=== Begin Enclosure ===

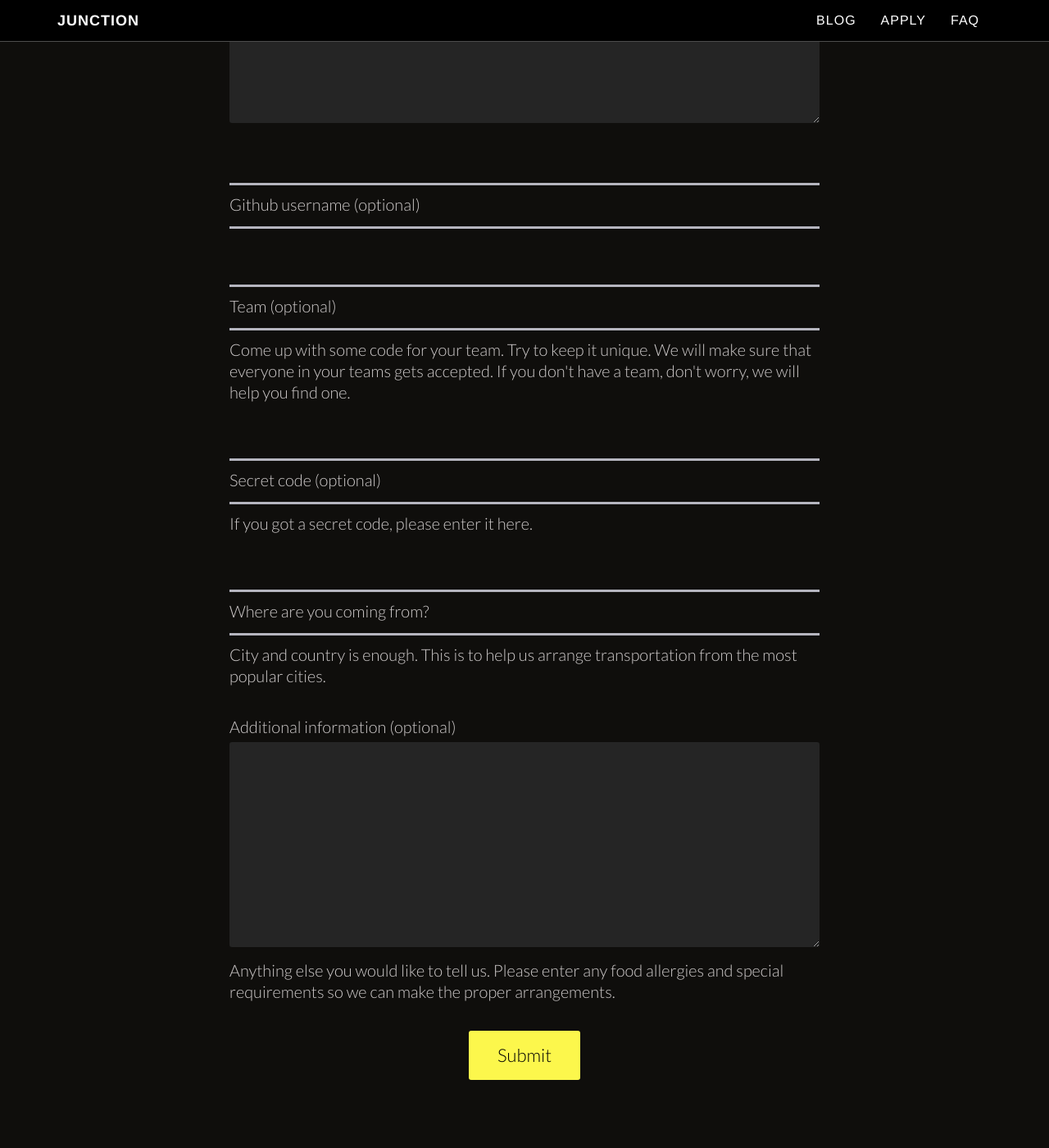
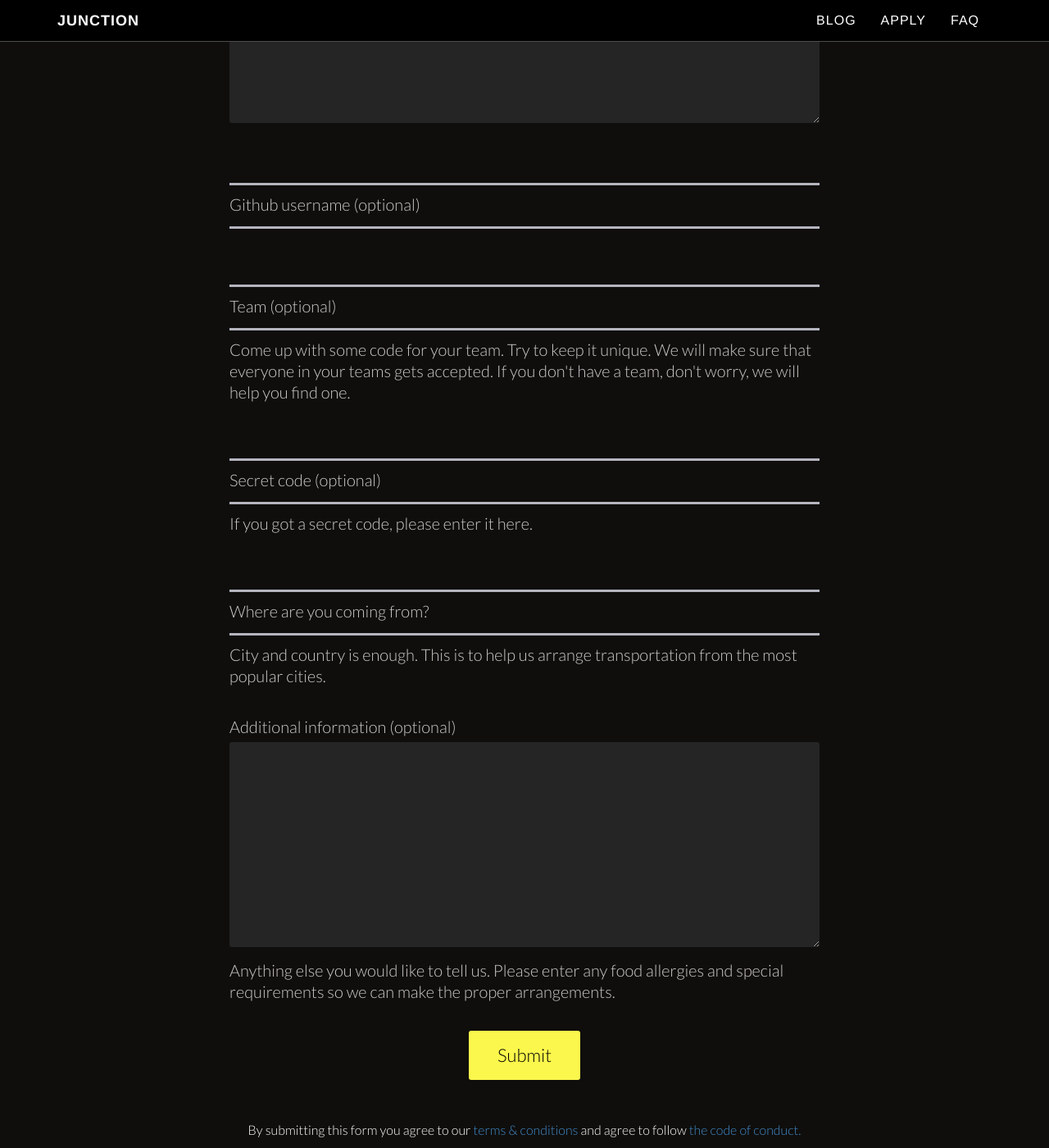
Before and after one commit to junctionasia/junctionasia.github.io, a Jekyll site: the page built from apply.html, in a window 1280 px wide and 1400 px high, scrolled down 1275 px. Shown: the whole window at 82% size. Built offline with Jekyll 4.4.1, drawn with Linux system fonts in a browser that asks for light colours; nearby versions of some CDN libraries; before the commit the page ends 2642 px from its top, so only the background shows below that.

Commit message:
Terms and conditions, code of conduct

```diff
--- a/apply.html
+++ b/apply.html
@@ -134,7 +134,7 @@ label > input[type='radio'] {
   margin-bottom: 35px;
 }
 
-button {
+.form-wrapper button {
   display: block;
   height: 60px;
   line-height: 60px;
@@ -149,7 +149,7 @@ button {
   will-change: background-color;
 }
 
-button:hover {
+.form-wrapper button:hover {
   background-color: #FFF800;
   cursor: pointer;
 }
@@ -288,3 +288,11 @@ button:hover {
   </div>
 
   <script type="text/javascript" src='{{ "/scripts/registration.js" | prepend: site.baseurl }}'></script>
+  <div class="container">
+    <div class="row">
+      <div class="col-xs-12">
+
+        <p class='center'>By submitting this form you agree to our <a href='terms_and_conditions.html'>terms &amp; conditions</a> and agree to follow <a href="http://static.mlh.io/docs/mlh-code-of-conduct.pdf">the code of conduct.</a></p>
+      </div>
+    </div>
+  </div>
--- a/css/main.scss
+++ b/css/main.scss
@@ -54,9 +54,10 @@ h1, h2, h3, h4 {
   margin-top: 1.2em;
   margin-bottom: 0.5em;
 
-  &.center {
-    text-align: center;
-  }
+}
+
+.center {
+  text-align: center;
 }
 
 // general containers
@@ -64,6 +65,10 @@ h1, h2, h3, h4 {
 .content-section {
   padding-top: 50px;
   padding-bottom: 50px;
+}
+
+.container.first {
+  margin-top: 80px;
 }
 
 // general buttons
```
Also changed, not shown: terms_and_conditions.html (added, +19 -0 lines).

=== End Enclosure ===

### Exercise prompt
Reproduce each record from above exactly; pictures do not belong in the copy.

### Solution to the problem
Before and after one commit to junctionasia/junctionasia.github.io, a Jekyll site: the page built from apply.html, in a window 1280 px wide and 1400 px high, scrolled down 1275 px. Shown: the whole window at 82% size. Built offline with Jekyll 4.4.1, drawn with Linux system fonts in a browser that asks for light colours; nearby versions of some CDN libraries; before the commit the page ends 2642 px from its top, so only the background shows below that.

Commit message:
Terms and conditions, code of conduct

```diff
--- a/apply.html
+++ b/apply.html
@@ -134,7 +134,7 @@ label > input[type='radio'] {
   margin-bottom: 35px;
 }
 
-button {
+.form-wrapper button {
   display: block;
   height: 60px;
   line-height: 60px;
@@ -149,7 +149,7 @@ button {
   will-change: background-color;
 }
 
-button:hover {
+.form-wrapper button:hover {
   background-color: #FFF800;
   cursor: pointer;
 }
@@ -288,3 +288,11 @@ button:hover {
   </div>
 
   <script type="text/javascript" src='{{ "/scripts/registration.js" | prepend: site.baseurl }}'></script>
+  <div class="container">
+    <div class="row">
+      <div class="col-xs-12">
+
+        <p class='center'>By submitting this form you agree to our <a href='terms_and_conditions.html'>terms &amp; conditions</a> and agree to follow <a href="http://static.mlh.io/docs/mlh-code-of-conduct.pdf">the code of conduct.</a></p>
+      </div>
+    </div>
+  </div>
--- a/css/main.scss
+++ b/css/main.scss
@@ -54,9 +54,10 @@ h1, h2, h3, h4 {
   margin-top: 1.2em;
   margin-bottom: 0.5em;
 
-  &.center {
-    text-align: center;
-  }
+}
+
+.center {
+  text-align: center;
 }
 
 // general containers
@@ -64,6 +65,10 @@ h1, h2, h3, h4 {
 .content-section {
   padding-top: 50px;
   padding-bottom: 50px;
+}
+
+.container.first {
+  margin-top: 80px;
 }
 
 // general buttons
```
Also changed, not shown: terms_and_conditions.html (added, +19 -0 lines).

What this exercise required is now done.